  12. ^ Lin, E. (2006). "2 Live food or the fresh and the furious. Live drunken shrimp & live lobster sashimi". Deep End Dining. Retrieved May 20, 2016.
  13. ^ "A Very Good, Very Crunchy Reason to Not Peel Shrimp". Food52. 2017-09-07. Retrieved 2023-01-17.
  14. ^ "Shrimp Hints and Tips". whatscookingamerica.net. Sep 8, 2015. Retrieved Dec 31, 2022.
  15. ^ "How to Prepare and Devein Shrimp". www.recipetips.com.
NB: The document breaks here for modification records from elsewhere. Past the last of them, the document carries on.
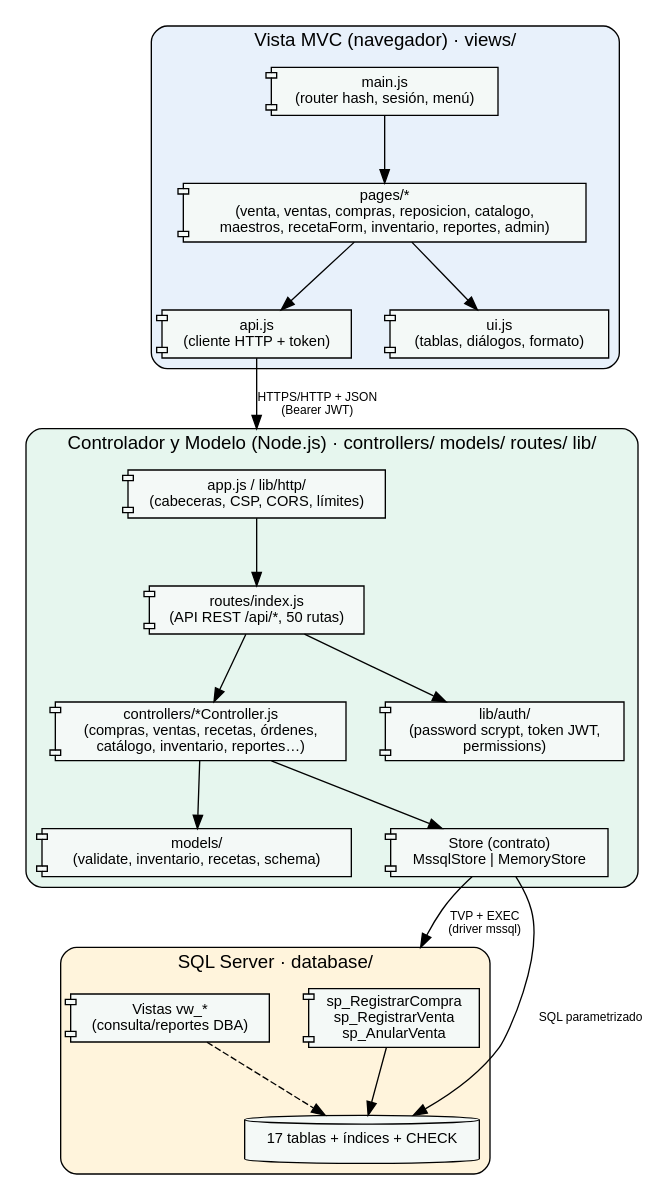
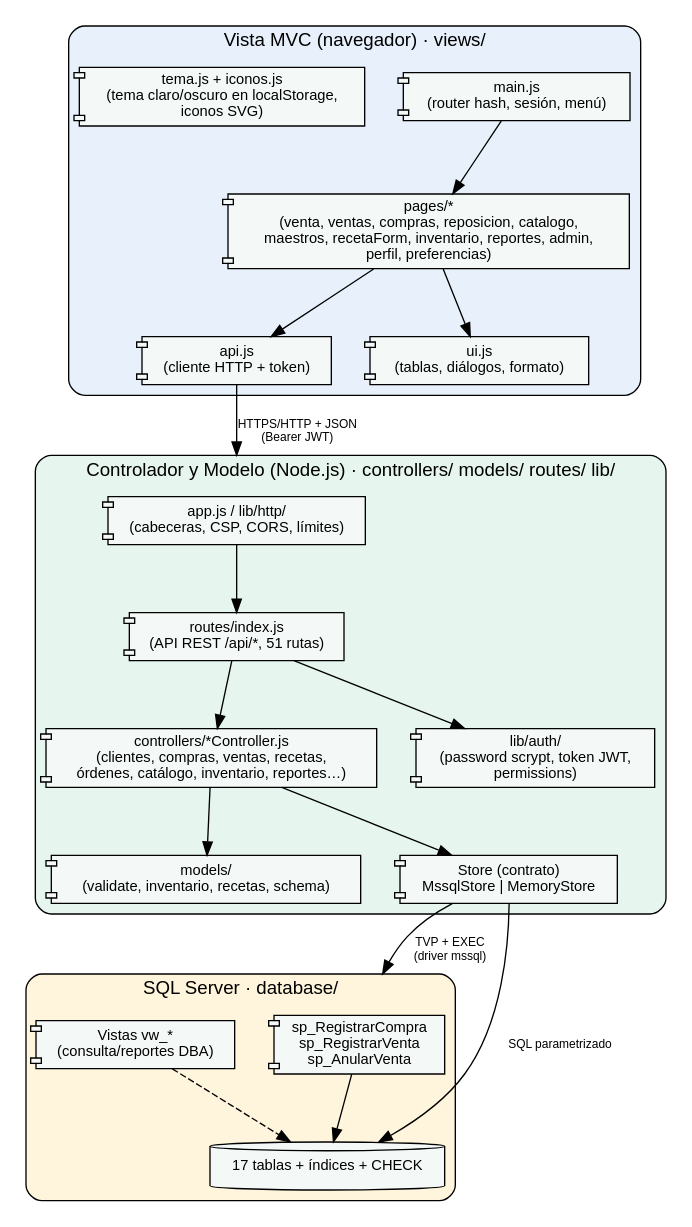
Before and after one commit to angelonavarroxd23-lab/Farma-Control: the diagram in docs/diagramas/src/componentes.dot, drawn with Graphviz. The commit also changed 42 other files, not shown here.

```diff
--- a/docs/diagramas/src/componentes.dot
+++ b/docs/diagramas/src/componentes.dot
@@ -1,11 +1,11 @@
 digraph C { rankdir=TB; bgcolor=white; compound=true; nodesep=0.4; ranksep=0.7;
 node [shape=component, style=filled, fillcolor="#F4F9F7", fontname=Helvetica, fontsize=11]; edge [fontname=Helvetica, fontsize=9];
 subgraph cluster_f { label="Vista MVC (navegador) · views/"; style="rounded,filled"; fillcolor="#E8F1FB"; fontname=Helvetica;
- main [label="main.js\n(router hash, sesión, menú)"]; pages [label="pages/*\n(venta, ventas, compras, reposicion, catalogo,\nmaestros, recetaForm, inventario, reportes, admin)"]; api [label="api.js\n(cliente HTTP + token)"]; ui [label="ui.js\n(tablas, diálogos, formato)"]; }
+ main [label="main.js\n(router hash, sesión, menú)"]; pages [label="pages/*\n(venta, ventas, compras, reposicion, catalogo,\nmaestros, recetaForm, inventario, reportes, admin,\nperfil, preferencias)"]; tema [label="tema.js + iconos.js\n(tema claro/oscuro en localStorage,\niconos SVG)"]; api [label="api.js\n(cliente HTTP + token)"]; ui [label="ui.js\n(tablas, diálogos, formato)"]; }
 subgraph cluster_b { label="Controlador y Modelo (Node.js) · controllers/ models/ routes/ lib/"; style="rounded,filled"; fillcolor="#E6F6EE"; fontname=Helvetica;
- app [label="app.js / lib/http/\n(cabeceras, CSP, CORS, límites)"]; routes [label="routes/index.js\n(API REST /api/*, 50 rutas)"]; ctrl [label="controllers/*Controller.js\n(compras, ventas, recetas, órdenes,\ncatálogo, inventario, reportes…)"]; auth [label="lib/auth/\n(password scrypt, token JWT,\npermissions)"]; mod [label="models/\n(validate, inventario, recetas, schema)"]; store [label="Store (contrato)\nMssqlStore | MemoryStore"]; }
+ app [label="app.js / lib/http/\n(cabeceras, CSP, CORS, límites)"]; routes [label="routes/index.js\n(API REST /api/*, 51 rutas)"]; ctrl [label="controllers/*Controller.js\n(clientes, compras, ventas, recetas,\nórdenes, catálogo, inventario, reportes…)"]; auth [label="lib/auth/\n(password scrypt, token JWT,\npermissions)"]; mod [label="models/\n(validate, inventario, recetas, schema)"]; store [label="Store (contrato)\nMssqlStore | MemoryStore"]; }
 subgraph cluster_d { label="SQL Server · database/"; style="rounded,filled"; fillcolor="#FFF4DC"; fontname=Helvetica;
  tabs [label="17 tablas + índices + CHECK", shape=cylinder]; sps [label="sp_RegistrarCompra\nsp_RegistrarVenta\nsp_AnularVenta"]; views [label="Vistas vw_*\n(consulta/reportes DBA)"]; }
 main -> pages; pages -> api; pages -> ui; api -> app [label="HTTPS/HTTP + JSON\n(Bearer JWT)", lhead=cluster_b];
 app -> routes; routes -> auth; routes -> ctrl; ctrl -> mod; ctrl -> store;
 store -> sps [label="TVP + EXEC\n(driver mssql)", lhead=cluster_d]; store -> tabs [label="SQL parametrizado"]; sps -> tabs; views -> tabs [style=dashed]; }
```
Retrieved Dec 31, 2022.
  16. ^ H-E-B's Guide on Storing and Deveining Shrimp
  17. ^ How to Devein Shrimp
  18. ^ "Is Shrimp Paste the Right Addition to Your Thai Pantry?".
  19. ^ Yung C. Shang, Pingsun Leung & Bith-Hong Ling (1998). "Comparative economics of shrimp farming in Asia". Aquaculture. 164 (1–4): 183–200. doi:10.1016/S0044-8486(98)00186-0.
  20. ^ "What is Masago? Ebiko? Tobiko?". www.koloajodo.com. Jan 26, 2016. Retrieved Dec 31, 2022.
  21. ^ "Food frauds - Intention, detection and management" (PDF). Food safety toolkit for Asia and the Pacific. Vol. 5. Bangkok: Food and Agriculture Organization of the United Nations (FAO). 2021. Retrieved 17 April 2024.
  22. ^ "Not so fresh: Aussie bound prawns injected with jelly". Yahoo News. 5 October 2016. Retrieved 17 April 2024.
  23. ^ "Read News More than 7 tons of shrimps injected with Carboxymethyl cellulose (CMC) gel found on the first month of 2022 ASEAN Consumer". Association of Southeast Asian Nations. February 1, 2022. Retrieved 17 April 2024.
  24. ^ "Crackdown on shrimp injected with gel". Vietnam Fisheries Magazine. September 15, 2017. Retrieved 17 April 2024.
  25. ^ "NIST's Shrimp and Salmon Reference Materials Could Help Combat Seafood Fraud". NIST. 8 September 2023. Retrieved 17 April 2024.